# Given information
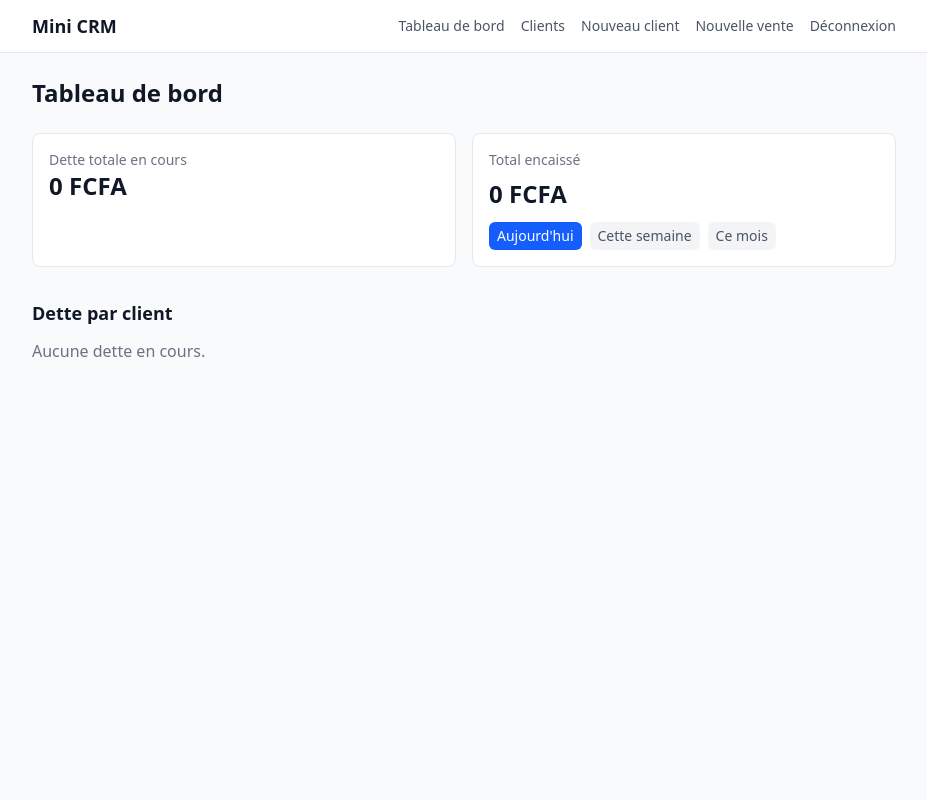
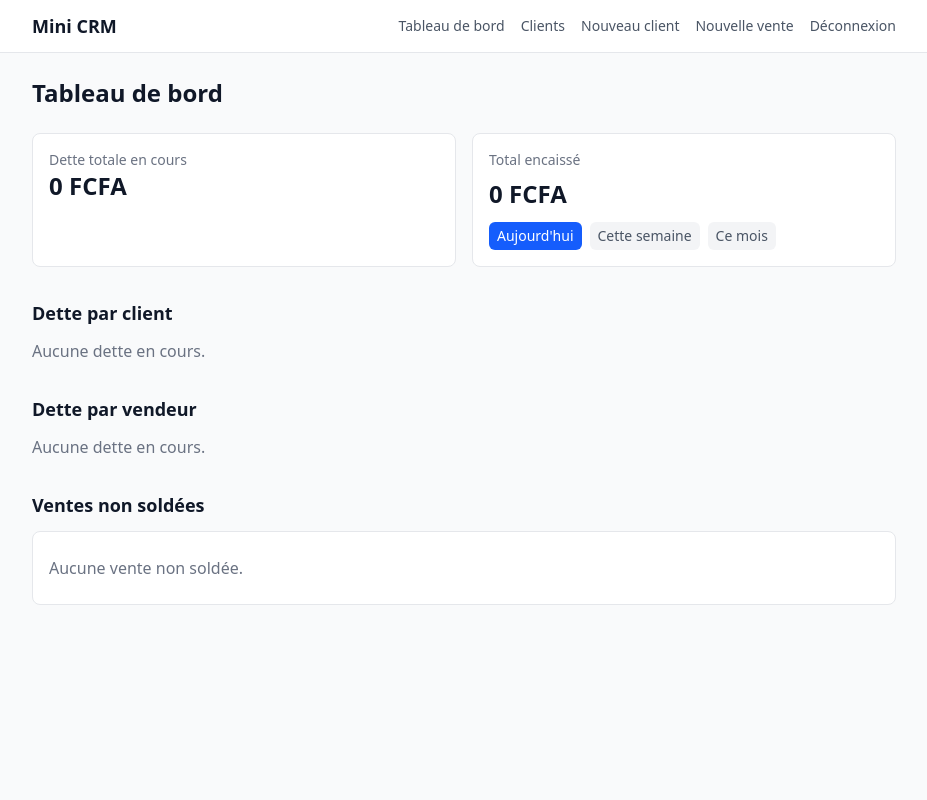
Before and after one commit to ibofashion/myapp, a Django app: page /tableau-de-bord/?periode=jour in a window 1280 px wide. Shown: the whole page, without its empty margins (176-1103 px from the left). Run offline with Django 5.2, Linux system fonts and the light colour scheme; a user stored in the database is signed in; data comes from the database, SQL or seed files in the repository; tables that the repository leaves empty hold one stand-in row (values such as "Sample post"); some libraries are stand-ins or nearby versions.

Commit message:
Add per-vendeur debt breakdown and sortable unpaid sales list to dashboard
Gives admins a per-seller view of outstanding debt and a sortable table
of unpaid/partially-paid sales, derived at read time from SaleBalance.

```diff
--- a/config/urls.py
+++ b/config/urls.py
@@ -32,6 +32,11 @@ urlpatterns = [
     path('logout/', auth_views.LogoutView.as_view(), name='logout'),
     path('', core_views.home, name='home'),
     path('tableau-de-bord/', core_views.dashboard, name='dashboard'),
+    path(
+        'tableau-de-bord/ventes-non-soldees/',
+        core_views.dashboard_unpaid_sales,
+        name='dashboard_unpaid_sales',
+    ),
     path('clients/', core_views.client_list, name='client_list'),
     path('clients/nouveau/', core_views.client_create, name='client_create'),
     path('clients/<int:pk>/', core_views.client_detail, name='client_detail'),
--- a/core/dashboard.py
+++ b/core/dashboard.py
@@ -34,6 +34,46 @@ def get_debt_summary():
     return total_due, debts_by_client
 
 
+def get_debt_by_seller():
+    """Dette en cours détaillée par vendeur, dérivée de `SaleBalance`."""
+    rows = (
+        SaleBalance.objects.filter(balance__gt=0)
+        .values("sale__seller_id", "sale__seller__username")
+        .annotate(total_due=Sum("balance"))
+        .order_by("sale__seller__username")
+    )
+    return [
+        {
+            "seller_id": row["sale__seller_id"],
+            "seller_username": row["sale__seller__username"],
+            "total_due": row["total_due"],
+        }
+        for row in rows
+    ]
+
+
+DEFAULT_UNPAID_SALES_SORT = "date"
+DEFAULT_UNPAID_SALES_DIRECTION = "desc"
+
+UNPAID_SALES_SORT_FIELDS = {
+    "date": "sale__sold_at",
+    "solde": "balance",
+    "client": "sale__client__name",
+    "vendeur": "sale__seller__username",
+}
+
+
+def get_unpaid_sales(sort=DEFAULT_UNPAID_SALES_SORT, direction=DEFAULT_UNPAID_SALES_DIRECTION):
+    """Ventes non soldées (`balance > 0`), triées selon `sort`/`direction`."""
+    field = UNPAID_SALES_SORT_FIELDS.get(sort, UNPAID_SALES_SORT_FIELDS[DEFAULT_UNPAID_SALES_SORT])
+    order = field if direction == "asc" else f"-{field}"
+    return list(
+        SaleBalance.objects.filter(balance__gt=0)
+        .select_related("sale", "sale__client", "sale__seller")
+        .order_by(order, "sale_id")
+    )
+
+
 def get_period_bounds(preset, *, now=None):
     """Bornes [début, fin) du préset demandé, en heure locale du projet."""
     now = now or timezone.localtime(timezone.now())
--- a/core/views.py
+++ b/core/views.py
@@ -10,10 +10,15 @@ from django.views.decorators.http import require_POST
 from core.authz import admin_required, can_edit_sale
 from core.dashboard import (
     DEFAULT_PERIOD,
+    DEFAULT_UNPAID_SALES_DIRECTION,
+    DEFAULT_UNPAID_SALES_SORT,
     PERIOD_LABELS,
+    UNPAID_SALES_SORT_FIELDS,
+    get_debt_by_seller,
     get_debt_summary,
     get_payments_total,
     get_period_bounds,
+    get_unpaid_sales,
 )
 from core.forms import (
     ClientForm,
@@ -41,15 +46,37 @@ def dashboard(request):
     start, end = get_period_bounds(selected_period)
     payments_total = get_payments_total(start, end)
     total_due, debts_by_client = get_debt_summary()
+    debts_by_seller = get_debt_by_seller()
 
     context = {
         "total_due": total_due,
         "debts_by_client": debts_by_client,
+        "debts_by_seller": debts_by_seller,
         "payments_total": payments_total,
         "period_presets": PERIOD_LABELS,
         "selected_period": selected_period,
+        "unpaid_sales": get_unpaid_sales(),
+        "unpaid_sort": DEFAULT_UNPAID_SALES_SORT,
+        "unpaid_direction": DEFAULT_UNPAID_SALES_DIRECTION,
     }
     return render(request, "core/dashboard.html", context)
+
+
+@login_required
+def dashboard_unpaid_sales(request):
+    sort = request.GET.get("tri", DEFAULT_UNPAID_SALES_SORT)
+    direction = request.GET.get("sens", DEFAULT_UNPAID_SALES_DIRECTION)
+    if sort not in UNPAID_SALES_SORT_FIELDS:
+        sort = DEFAULT_UNPAID_SALES_SORT
+    if direction not in ("asc", "desc"):
+        direction = DEFAULT_UNPAID_SALES_DIRECTION
+
+    context = {
+        "unpaid_sales": get_unpaid_sales(sort, direction),
+        "unpaid_sort": sort,
+        "unpaid_direction": direction,
+    }
+    return render(request, "core/_unpaid_sales_table.html", context)
 
 
 @login_required
--- /dev/null
+++ b/templates/core/_unpaid_sales_table.html
@@ -0,0 +1,53 @@
+{% if unpaid_sales %}
+<div class="overflow-x-auto">
+    <table class="w-full text-sm">
+        <thead class="bg-gray-50 text-xs uppercase text-gray-500">
+            <tr>
+                <th class="px-4 py-2 text-left">
+                    <a href="#" class="cursor-pointer hover:text-gray-800"
+                       hx-get="{% url 'dashboard_unpaid_sales' %}?tri=date&sens={% if unpaid_sort == 'date' and unpaid_direction == 'asc' %}desc{% else %}asc{% endif %}"
+                       hx-target="#unpaid-sales-table" hx-swap="innerHTML">
+                        Date{% if unpaid_sort == 'date' %} {% if unpaid_direction == 'asc' %}▲{% else %}▼{% endif %}{% endif %}
+                    </a>
+                </th>
+                <th class="px-4 py-2 text-left">
+                    <a href="#" class="cursor-pointer hover:text-gray-800"
+                       hx-get="{% url 'dashboard_unpaid_sales' %}?tri=client&sens={% if unpaid_sort == 'client' and unpaid_direction == 'asc' %}desc{% else %}asc{% endif %}"
+                       hx-target="#unpaid-sales-table" hx-swap="innerHTML">
+                        Client{% if unpaid_sort == 'client' %} {% if unpaid_direction == 'asc' %}▲{% else %}▼{% endif %}{% endif %}
+                    </a>
+                </th>
+                <th class="px-4 py-2 text-left">
+                    <a href="#" class="cursor-pointer hover:text-gray-800"
+                       hx-get="{% url 'dashboard_unpaid_sales' %}?tri=vendeur&sens={% if unpaid_sort == 'vendeur' and unpaid_direction == 'asc' %}desc{% else %}asc{% endif %}"
+                       hx-target="#unpaid-sales-table" hx-swap="innerHTML">
+                        Vendeur{% if unpaid_sort == 'vendeur' %} {% if unpaid_direction == 'asc' %}▲{% else %}▼{% endif %}{% endif %}
+                    </a>
+                </th>
+                <th class="px-4 py-2 text-right">
+                    <a href="#" class="cursor-pointer hover:text-gray-800"
+                       hx-get="{% url 'dashboard_unpaid_sales' %}?tri=solde&sens={% if unpaid_sort == 'solde' and unpaid_direction == 'asc' %}desc{% else %}asc{% endif %}"
+                       hx-target="#unpaid-sales-table" hx-swap="innerHTML">
+                        Solde restant{% if unpaid_sort == 'solde' %} {% if unpaid_direction == 'asc' %}▲{% else %}▼{% endif %}{% endif %}
+                    </a>
+                </th>
+            </tr>
+        </thead>
+        <tbody>
+            {% for balance in unpaid_sales %}
+            <tr class="border-t border-gray-100 hover:bg-gray-50 cursor-pointer"
+                onclick="window.location='{% url 'sale_detail' balance.sale_id %}'">
+                <td class="px-4 py-2">
+                    <a href="{% url 'sale_detail' balance.sale_id %}" class="text-blue-600 font-medium">{{ balance.sale.sold_at|date:"d/m/Y H:i" }}</a>
+                </td>
+                <td class="px-4 py-2">{{ balance.sale.client.name }}</td>
+                <td class="px-4 py-2">{{ balance.sale.seller.username }}</td>
+                <td class="px-4 py-2 text-right font-medium">{{ balance.balance }} FCFA</td>
+            </tr>
+            {% endfor %}
+        </tbody>
+    </table>
+</div>
+{% else %}
+<p class="px-4 py-6 text-gray-500">Aucune vente non soldée.</p>
+{% endif %}
--- a/templates/core/dashboard.html
+++ b/templates/core/dashboard.html
@@ -35,4 +35,23 @@
 {% else %}
 <p class="text-gray-500">Aucune dette en cours.</p>
 {% endif %}
+
+<h2 class="text-lg font-semibold mb-3 mt-8">Dette par vendeur</h2>
+{% if debts_by_seller %}
+<div class="bg-white rounded-lg border border-gray-200 divide-y divide-gray-100">
+    {% for row in debts_by_seller %}
+    <div class="flex items-center justify-between px-4 py-3">
+        <span class="font-medium">{{ row.seller_username }}</span>
+        <span class="text-gray-700">{{ row.total_due }} FCFA</span>
+    </div>
+    {% endfor %}
+</div>
+{% else %}
+<p class="text-gray-500">Aucune dette en cours.</p>
+{% endif %}
+
+<h2 class="text-lg font-semibold mb-3 mt-8">Ventes non soldées</h2>
+<div id="unpaid-sales-table" class="bg-white rounded-lg border border-gray-200 overflow-hidden">
+    {% include "core/_unpaid_sales_table.html" %}
+</div>
 {% endblock %}
--- a/theme/static/css/dist/styles.css
+++ b/theme/static/css/dist/styles.css
@@ -28,6 +28,7 @@
     --color-gray-500: oklch(55.1% 0.027 264.364);
     --color-gray-600: oklch(44.6% 0.03 256.802);
     --color-gray-700: oklch(37.3% 0.034 259.733);
+    --color-gray-800: oklch(27.8% 0.033 256.848);
     --color-gray-900: oklch(21% 0.034 264.665);
     --color-white: #fff;
     --spacing: 0.25rem;
@@ -586,6 +587,13 @@
       }
     }
   }
+  .hover\:text-gray-800 {
+    &:hover {
+      @media (hover: hover) {
+        color: var(--color-gray-800);
+      }
+    }
+  }
   .hover\:text-gray-900 {
     &:hover {
       @media (hover: hover) {
```
Also changed, not shown: core/tests/test_dashboard.py (+107 -1 lines).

# Your assignment
Report back each line in the material above that contains the string "return".

# Exercise solution
     return total_due, debts_by_client
+    return [
+    return list(
     return render(request, "core/dashboard.html", context)
+    return render(request, "core/_unpaid_sales_table.html", context)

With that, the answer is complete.